### WORK REQUEST:
The finished copy should match every record exactly and contain no pictures.

### MATERIAL FOR THIS TASK:

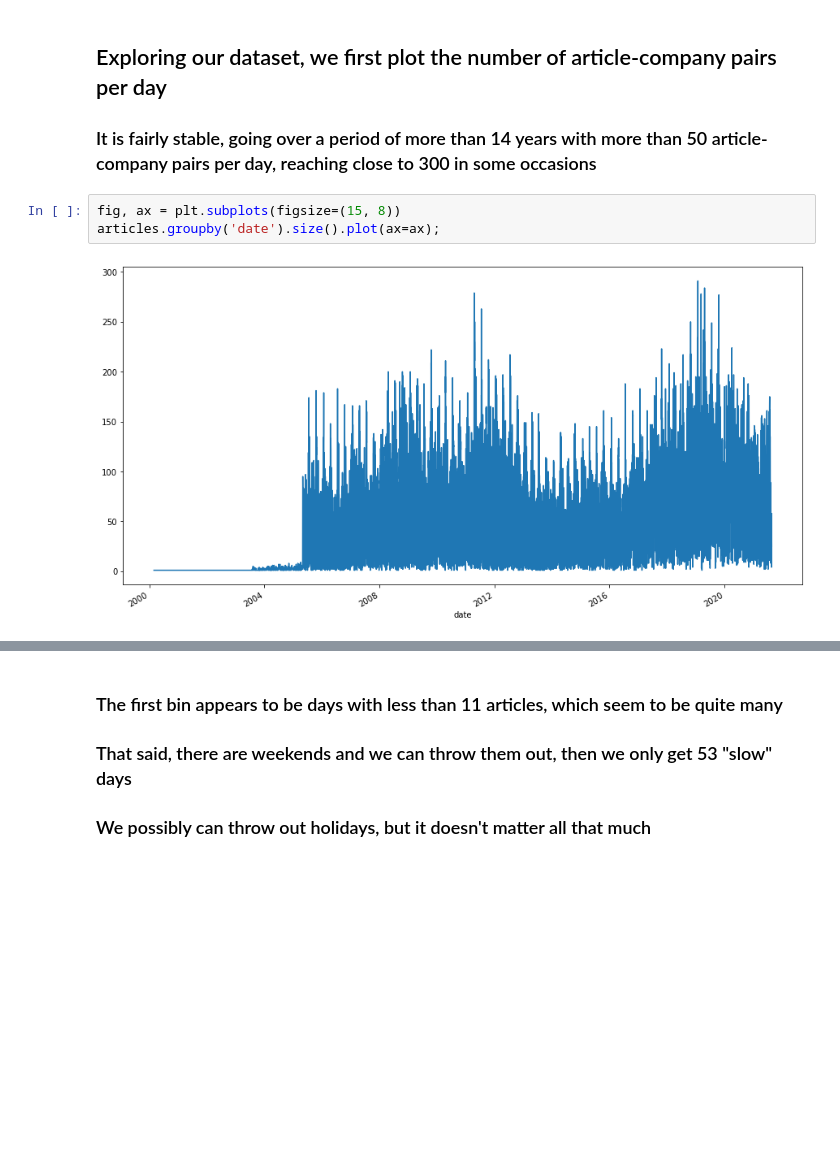
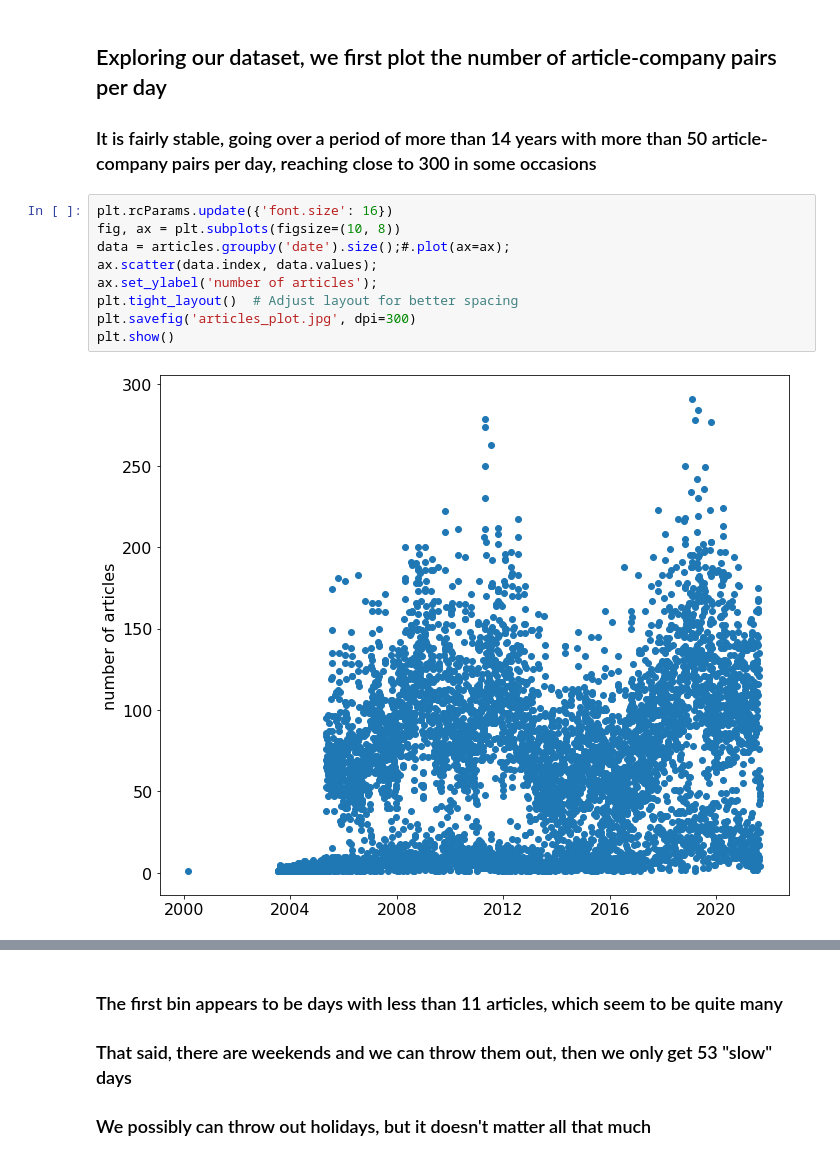
Before and after one commit to jradhima/thesis-leuven, a Jupyter notebook: articles_exploration.ipynb, the cells around one changed output, grey strips where cells are left out. Cells and saved outputs as stored; diff of their text form; blank space fills up the shorter version.

```diff
--- a/articles_exploration.ipynb
+++ b/articles_exploration.ipynb
@@ -89,8 +89,14 @@ memory usage: 28.6+ MB
 ## Exploring our dataset, we first plot the number of article-company pairs per day
 ### It is fairly stable, going over a period of more than 14 years with more than 50 article-company pairs per day, reaching close to 300 in some occasions
 # %%
-fig, ax = plt.subplots(figsize=(15, 8))
-articles.groupby('date').size().plot(ax=ax);
+plt.rcParams.update({'font.size': 16})
+fig, ax = plt.subplots(figsize=(10, 8))
+data = articles.groupby('date').size();#.plot(ax=ax);
+ax.scatter(data.index, data.values);
+ax.set_ylabel('number of articles');
+plt.tight_layout()  # Adjust layout for better spacing
+plt.savefig('articles_plot.jpg', dpi=300)
+plt.show()
 # %% [output]
-[figure, old version]
+[figure, new version]
 # %%
```
Also changed, not shown: parts of 8 cells of this notebook, 2 other files.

### TASK SOLUTION:
Before and after one commit to jradhima/thesis-leuven, a Jupyter notebook: articles_exploration.ipynb, the cells around one changed output, grey strips where cells are left out. Cells and saved outputs as stored; diff of their text form; blank space fills up the shorter version.

```diff
--- a/articles_exploration.ipynb
+++ b/articles_exploration.ipynb
@@ -89,8 +89,14 @@ memory usage: 28.6+ MB
 ## Exploring our dataset, we first plot the number of article-company pairs per day
 ### It is fairly stable, going over a period of more than 14 years with more than 50 article-company pairs per day, reaching close to 300 in some occasions
 # %%
-fig, ax = plt.subplots(figsize=(15, 8))
-articles.groupby('date').size().plot(ax=ax);
+plt.rcParams.update({'font.size': 16})
+fig, ax = plt.subplots(figsize=(10, 8))
+data = articles.groupby('date').size();#.plot(ax=ax);
+ax.scatter(data.index, data.values);
+ax.set_ylabel('number of articles');
+plt.tight_layout()  # Adjust layout for better spacing
+plt.savefig('articles_plot.jpg', dpi=300)
+plt.show()
 # %% [output]
-[figure, old version]
+[figure, new version]
 # %%
```
Also changed, not shown: parts of 8 cells of this notebook, 2 other files.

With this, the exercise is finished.